Action item: Go through the data below line by line and count those containing the word "that". Reply with the count only.

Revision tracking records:
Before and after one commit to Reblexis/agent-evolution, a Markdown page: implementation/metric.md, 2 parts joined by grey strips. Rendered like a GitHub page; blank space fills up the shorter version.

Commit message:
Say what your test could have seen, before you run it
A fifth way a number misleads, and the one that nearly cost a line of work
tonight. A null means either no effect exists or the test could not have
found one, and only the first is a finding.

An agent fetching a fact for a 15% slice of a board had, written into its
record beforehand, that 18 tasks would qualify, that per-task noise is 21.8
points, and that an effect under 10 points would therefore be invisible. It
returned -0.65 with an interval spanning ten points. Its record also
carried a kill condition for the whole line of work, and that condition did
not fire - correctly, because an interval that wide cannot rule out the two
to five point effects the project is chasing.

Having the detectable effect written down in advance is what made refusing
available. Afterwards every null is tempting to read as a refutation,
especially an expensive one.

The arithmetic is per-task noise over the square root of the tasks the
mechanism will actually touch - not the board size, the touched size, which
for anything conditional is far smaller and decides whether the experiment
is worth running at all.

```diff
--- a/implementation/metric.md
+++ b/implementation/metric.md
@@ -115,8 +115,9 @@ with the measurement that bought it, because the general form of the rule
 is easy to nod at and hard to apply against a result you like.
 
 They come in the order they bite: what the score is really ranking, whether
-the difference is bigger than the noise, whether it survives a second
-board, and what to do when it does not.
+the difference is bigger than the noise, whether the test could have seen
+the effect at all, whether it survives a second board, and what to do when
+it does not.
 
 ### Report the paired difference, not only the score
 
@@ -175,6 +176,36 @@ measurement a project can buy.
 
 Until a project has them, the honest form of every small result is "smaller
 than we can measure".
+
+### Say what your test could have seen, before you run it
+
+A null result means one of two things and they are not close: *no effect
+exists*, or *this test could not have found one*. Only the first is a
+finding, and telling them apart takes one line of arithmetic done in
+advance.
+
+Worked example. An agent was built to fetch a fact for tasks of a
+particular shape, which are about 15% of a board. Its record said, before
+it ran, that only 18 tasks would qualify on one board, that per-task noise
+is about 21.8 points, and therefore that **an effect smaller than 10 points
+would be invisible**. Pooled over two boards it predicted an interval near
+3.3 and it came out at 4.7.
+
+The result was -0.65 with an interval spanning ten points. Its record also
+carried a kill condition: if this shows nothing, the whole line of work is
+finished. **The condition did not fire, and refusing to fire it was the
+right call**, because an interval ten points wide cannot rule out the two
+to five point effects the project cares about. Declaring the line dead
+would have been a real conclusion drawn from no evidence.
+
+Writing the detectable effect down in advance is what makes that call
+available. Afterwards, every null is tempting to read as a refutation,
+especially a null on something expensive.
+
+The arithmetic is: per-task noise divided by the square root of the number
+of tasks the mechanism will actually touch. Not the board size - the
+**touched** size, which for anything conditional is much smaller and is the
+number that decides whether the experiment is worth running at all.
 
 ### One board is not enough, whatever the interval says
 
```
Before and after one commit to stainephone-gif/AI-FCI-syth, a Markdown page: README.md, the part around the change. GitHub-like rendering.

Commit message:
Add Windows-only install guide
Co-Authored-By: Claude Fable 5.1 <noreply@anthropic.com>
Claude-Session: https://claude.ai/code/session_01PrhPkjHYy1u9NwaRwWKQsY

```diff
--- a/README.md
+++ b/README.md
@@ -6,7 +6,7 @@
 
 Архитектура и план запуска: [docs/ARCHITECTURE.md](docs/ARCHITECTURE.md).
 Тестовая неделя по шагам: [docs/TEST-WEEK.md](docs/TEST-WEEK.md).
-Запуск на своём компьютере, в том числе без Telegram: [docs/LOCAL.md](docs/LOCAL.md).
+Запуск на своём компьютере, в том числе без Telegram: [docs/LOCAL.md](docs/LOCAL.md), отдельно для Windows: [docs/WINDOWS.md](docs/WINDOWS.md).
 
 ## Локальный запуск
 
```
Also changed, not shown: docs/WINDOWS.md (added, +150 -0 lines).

Answer to the exercise: 10